Bihar is eyeing an investment of Rs 20,000 crore in the renewable energy sector in the next five years to generate over 3,000 megawatts (Mw) of clean energy, officials on Thursday said in Patna.
The plan is part of the new renewable energy policy that aims to tap the potential of new and renewable sources of energy in the state.
“Our major thrust will be on solar energy,” he said while addressing a national conference on renewal energy ‘Re-Powering Bihar: Energising Access and Opportunities’ in Patna.
He pointed out that with Bihar’s increasing population and rapidly growing economy, the state needs access to clean, cheap and reliable sources of energy.
Lakshmanan said the new renewable policy target is for installed capacity of 2,969 Mw solar, 244 Mw biomass and 220 Mw small hydropower in the next five years so as to meet the growing demand of power in an environmentally sustainable manner.
The conference on Thursday was organised by the Centre For Environment and Energy Development (CEED).
“The new Bihar renewable energy policy, 2017, paves the way for investment in clean energy and lays a foundation for lasting prosperity. The new policy is set to revolutionise the energy landscape of Bihar by 2022,” CEED Chief Executive Officer (CEO) Ramapati Kumar said.

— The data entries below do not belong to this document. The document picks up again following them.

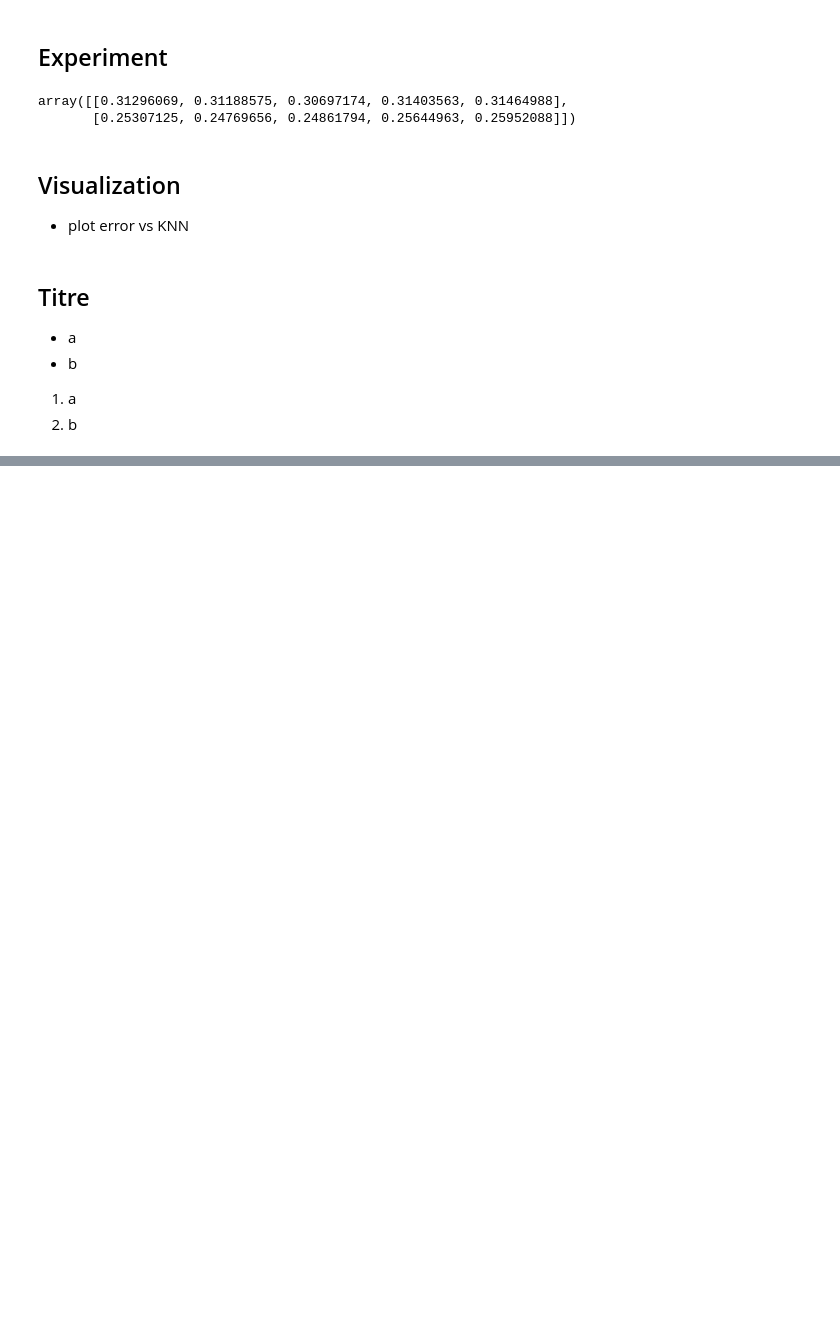
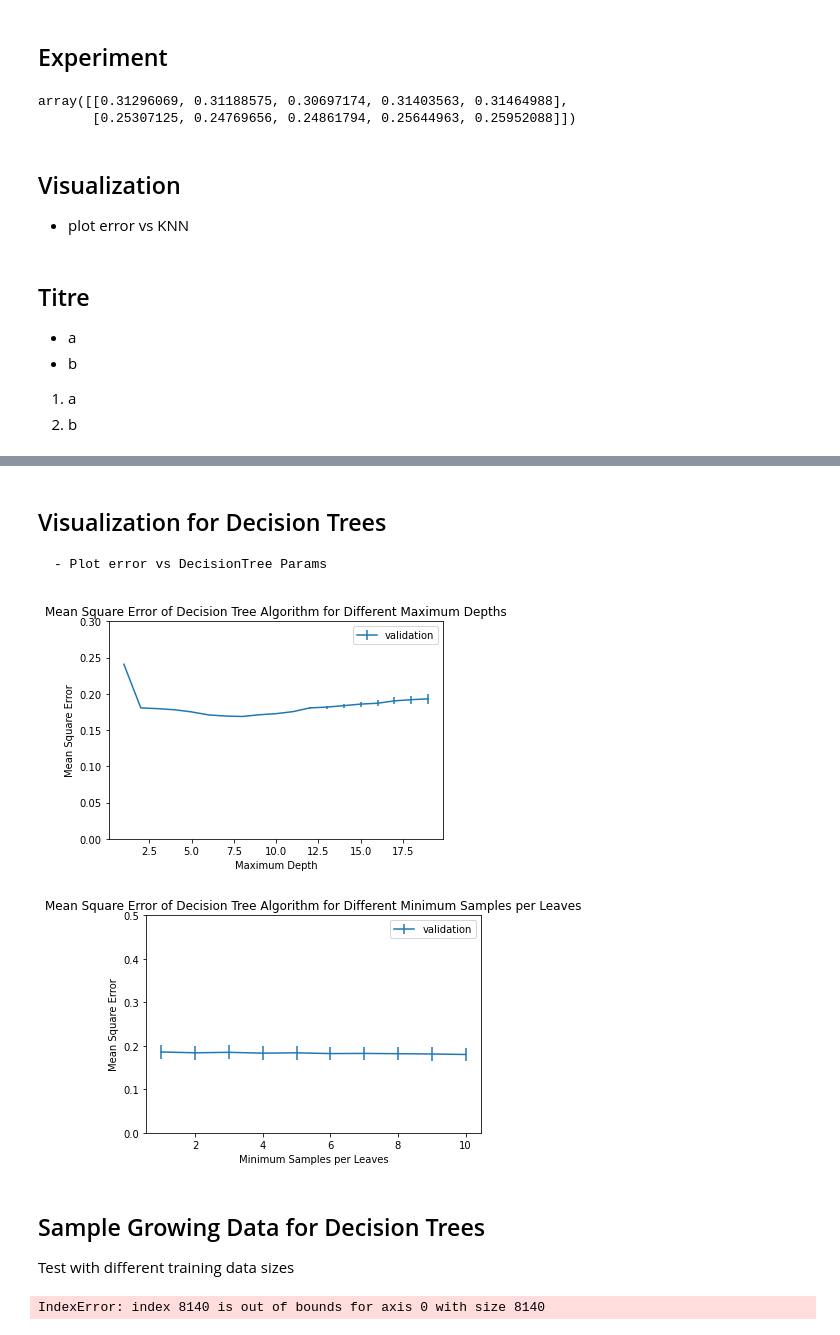
Before and after one commit to chrismartel/COMP551, a Jupyter notebook: projects/mini_project_1/adult.ipynb, the cells around one changed output, grey strips where cells are left out. Saved outputs shown, nothing was run; the diff lists cells and outputs as text; code cells hidden in the pictures; blank space fills up the shorter version.

Commit message:
Added min nb samples per leaves param and plots

```diff
--- a/projects/mini_project_1/adult.ipynb
+++ b/projects/mini_project_1/adult.ipynb
@@ -232,0 +233,3 @@ array([[0.24124693, 0.23694717, 0.23786855, 0.24232187, 0.24554668],
+# %%
+mean_matrix = decision_tree_cross_validation(x,y,max_d_list,min_samples_per_leaves_list,L)
+mean_matrix
@@ -232,0 +254,38 @@ array([[0.24124693, 0.23694717, 0.23786855, 0.24232187, 0.24554668],
+# %% [markdown]
+## Visualization for Decision Trees
+    - Plot error vs DecisionTree Params
+# %%
+# Mean of folds
+err_val_fold = np.mean(mean_matrix, axis=-1)
+# %%
+plt.title('Mean Square Error of Decision Tree Algorithm for Different Maximum Depths')
+plt.errorbar(max_d_list, np.mean(err_val_fold, axis=-1), np.std(err_val_fold, axis=-1), label ='validation')
+plt.legend()
+plt.xlabel('Maximum Depth')
+plt.ylabel('Mean Square Error')
+plt.ylim(0,0.3)
+plt.show()
+
+plt.title('Mean Square Error of Decision Tree Algorithm for Different Minimum Samples per Leaves')
+plt.errorbar(min_samples_per_leaves_list, np.mean(err_val_fold, axis=0), np.std(err_val_fold, axis=0), label ='validation')
+plt.legend()
+plt.xlabel('Minimum Samples per Leaves')
+plt.ylabel('Mean Square Error')
+plt.ylim(0,0.5)
+plt.show()
+# %% [output]
+[figure, added]
+[figure, added]
+# %% [markdown]
+## Sample Growing Data for Decision Trees
+
+Test with different training data sizes
+# %%
+sample_size = [0.25, 0.50, 0.75, 1]
+
+for s in sample_size:
+    inds = np.random.permutation(range(train.shape[0]))
+    x_subset, y_subset = x[inds[:int(s*num_instances)]], y[inds[:int(s*num_instances)]]
+    err_matrix = decision_tree_cross_validation(x_subset,y_subset,max_d,L)
+# %% [output]
+IndexError: index 8140 is out of bounds for axis 0 with size 8140
```
Also changed, not shown: parts of 6 cells of this notebook.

Ramapati said with a well-defined target, fixed timeline, emphasis on solar rooftops and decentralised renewable energy (DRE) systems, the agriculture sector will be transformed.
Most of the expected Rs 20,000 crore investment is likely to flow into setting up new manufacturing capacity in the state, for solar panels and other renewable energy equipments, skill developments, and research and development for sustainable clean energy, said Ramapati.
In a video message, state’s Energy Minister Bijendra Prasad Yadav said it is time for organisations to invest in Bihar to accelerate the state’s development.
“In today’s time, we are rapidly moving towards de-carbonisation. We still rely on conventional sources of energy, mostly coal, to meet our energy demands. But the adverse effects of carbon emissions from these sources can be seen in the form of accelerated climate change and increase in frequency and severity of natural disasters.”
Quote of the day:“You live it forward, but understand it backward.” ― Abraham Verghese, Cutting for Stone